Atheism and me: a brief history.


For a while now, I’ve wanted to write about atheism and me- how I became an atheist, why I am an atheist, what is important to me about atheism, and how I relate as an atheist to those of a more religious mindset. I want to start talking about this today with a history of how I got to where I am today, and will move on to the rest in later posts. I was a kid for whom ‘god’ was as much a part of the world around me as anything else I couldn’t see. As real and unquestioned as distant relatives. While different religions were a thing I took for granted, so was the existence of god. Unlike many ex-religious atheists I don’t think it ever occurred to me to doubt back then. Neither did it occur to me that any of the things I believed were in opposition to evolution, dinosaurs or anything else in the world around me. As a child, I was pretty open about what I would believe.

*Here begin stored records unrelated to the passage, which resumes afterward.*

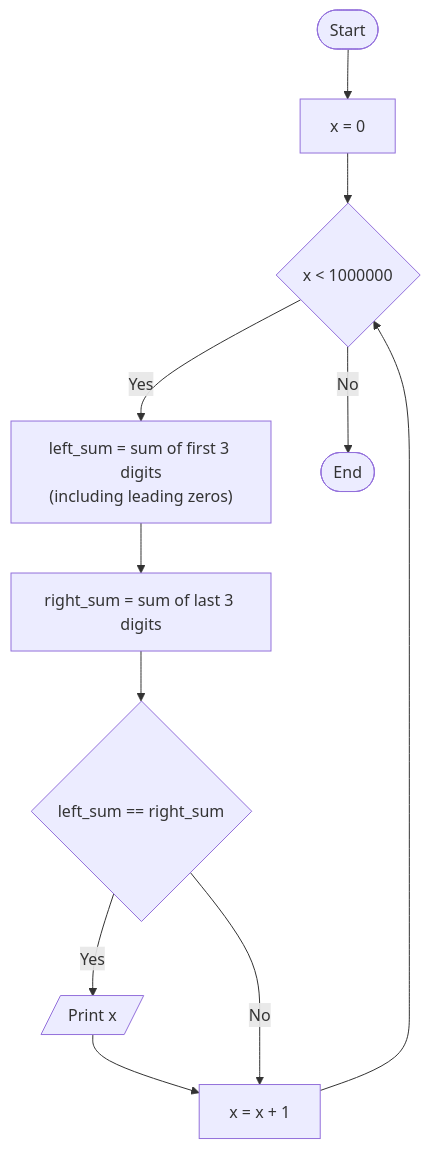
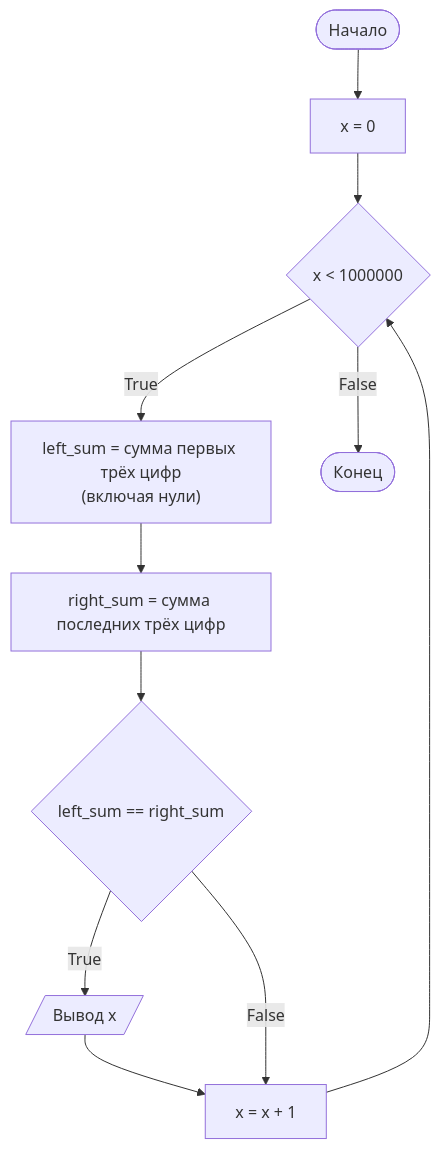
One commit to reputet/learning-cpp changed the diagram in lab4/diagram.mmd. Above: the diagram before and after it, drawn with Mermaid. The commit also changed 1 other file, not shown here.

```diff
--- a/lab4/diagram.mmd
+++ b/lab4/diagram.mmd
@@ -1,10 +1,10 @@
 graph TD
-    Start([Start]) --> x[x = 0]
+    Start([Начало]) --> x[x = 0]
     x --> while{x < 1000000}
-    while --> |Yes| left["left_sum = sum of first 3 digits<br>(including leading zeros)"]
-    left --> right["right_sum = sum of last 3 digits"]
+    while --> |True| left["left_sum = сумма первых трёх цифр<br>(включая нули)"]
+    left --> right["right_sum = сумма последних трёх цифр"]
     right --> compare{left_sum == right_sum}
-    compare --> |Yes| print[/Print x/] --> increment
-    compare --> |No| increment["x = x + 1"]
-    while --> |No| End([End])
+    compare --> |True| print[/Вывод x/] --> increment
+    compare --> |False| increment["x = x + 1"]
+    while --> |False| End([Конец])
     increment --> while
```
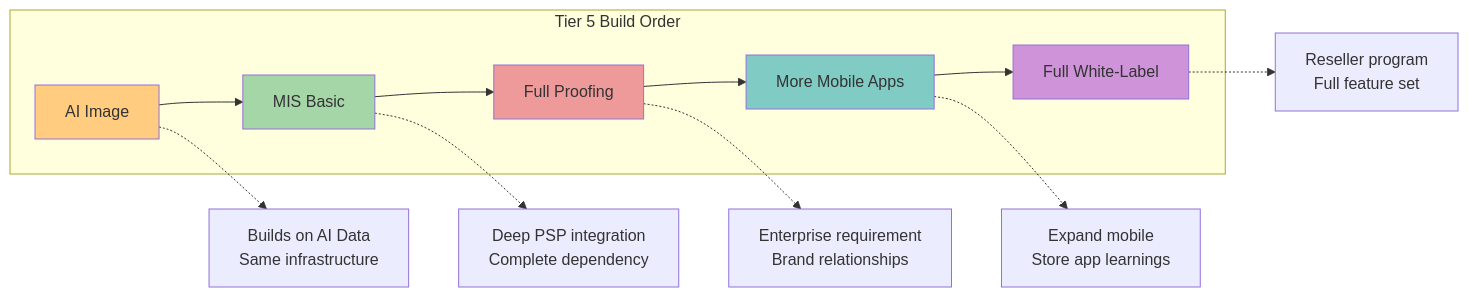
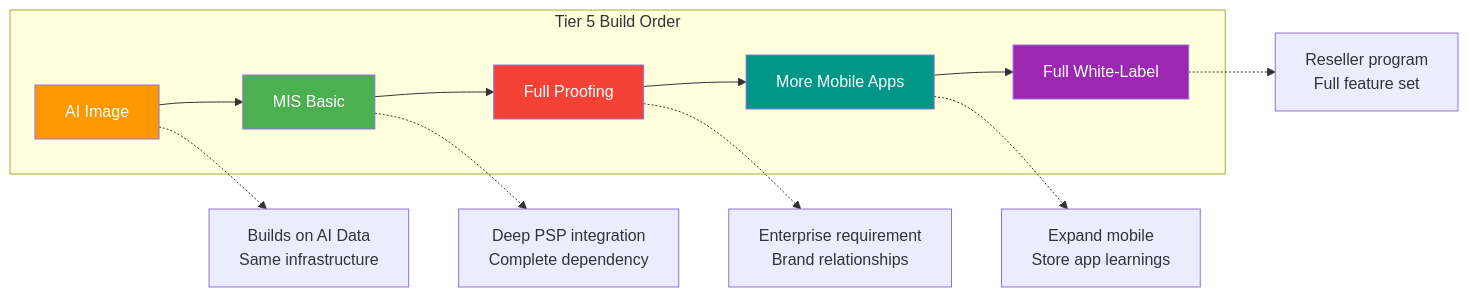
Before and after one commit to VisualGraphxLLC/NewPOPSys: the fifth of 7 diagrams in Post_v1/DEVELOPMENT_PRIORITY.md, drawn with Mermaid. The commit also changed other lines of this file and 1 other file, not shown here.

First line of the commit message:
Fix Mermaid chart colors for dark mode compatibility

````diff
--- a/Post_v1/DEVELOPMENT_PRIORITY.md
+++ b/Post_v1/DEVELOPMENT_PRIORITY.md
@@ -201,21 +201,21 @@
 ```mermaid
 flowchart LR
     subgraph Tier5[Tier 5 Build Order]
         AII[AI Image] --> MIS[MIS Basic]
         MIS --> FP[Full Proofing]
         FP --> Apps[More Mobile Apps]
         Apps --> FWL[Full White-Label]
     end
 
     AII -.-> N1[Builds on AI Data\nSame infrastructure]
     MIS -.-> N2[Deep PSP integration\nComplete dependency]
     FP -.-> N3[Enterprise requirement\nBrand relationships]
     Apps -.-> N4[Expand mobile\nStore app learnings]
     FWL -.-> N5[Reseller program\nFull feature set]
 
-    style AII fill:#ffcc80
-    style MIS fill:#a5d6a7
-    style FP fill:#ef9a9a
-    style Apps fill:#80cbc4
-    style FWL fill:#ce93d8
+    style AII fill:#ff9800,color:#fff
+    style MIS fill:#4caf50,color:#fff
+    style FP fill:#f44336,color:#fff
+    style Apps fill:#009688,color:#fff
+    style FWL fill:#9c27b0,color:#fff
 ```
````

I always wanted to learn more, but the idea of skepticism wasn’t one that came naturally to me. I’m not an atheist because of any bad experiences with religion. I was never badly treated, never abused. I knew some very lovely nuns and priests growing up. Praying with my Nan, and having my forehead coated in liberal quantities of holy water before leaving her house, are memories that still make me smile. As a teenager, things did become a little more fraught. At a particularly persuadable point in my pre-teenage life, I ran out of books at the same time as coming across a massive stack of teen magazines by- and here is where I start getting a little mortified- Focus on the Family. Suddenly I was worrying about sin, about living up to Christian standards and about not ending up in hell. That didn’t last too long, though. We moved countries back to somewhere with many conveniently-located bookshops. I discovered the internet. As teenagerhood really kicked in, I found I had many other things to be worried, enthusiastic, and embarrassed about. I had some slight worries around the time I came out to myself, but reasoned pretty quickly that nothing to patently harmless could possibly be sinful. I did, however, become a lot less Catholic and a lot more vaguely spiritual. I didn’t know what was out there, but I was pretty sure that something. There was ‘something’ out there, it was benevolent, and it was why things would be okay. At least, that’s how I remember how I felt then- I’m aware that memories do change and aren’t always completely accurate. The things that led to my becoming an atheist were, in many ways, the things that led to my becoming an adult. For me these two processes are so entwined as to be interchangeable. I’m not saying, by the way, that only atheists are adults. I’m simply talking about my own experiences and how they have shaped me. I can point to two sets of things which changed my perceptions of the world around me. One was one of the best things that happened in my life, and the others were some of the worst. I went to college, and learned to think critically and to question the world around me. People I cared about died (and lived) in gut-wrenchingly horrible ways, and the world around me gave no fuck. Things just went on. After a while, I noticed that the times when I turned to god were the times when I was deeply unhappy or deeply scared. After a while, I wondered if I did that because we all turn to others when times are hard, or because that was the only time when I could convince myself that any gods existed. For the first time, I began to ask myself why I believed in any gods. Aside from fear and grief, I couldn’t come up with a reason. I still can’t. I spent a few years calling myself an agnostic before admitting, somewhere in my mid-twenties, that I had no belief in anything supernatural. For me, becoming an atheist was part of accepting that I live in the world that is, not the world that I would like to live in. It was part of learning to look at the world sceptically, and to question my own beliefs as much as I question the claims of others. So what do you think? Can you relate? How did you come to your own beliefs or lack of such? Check back here for the next post in this series!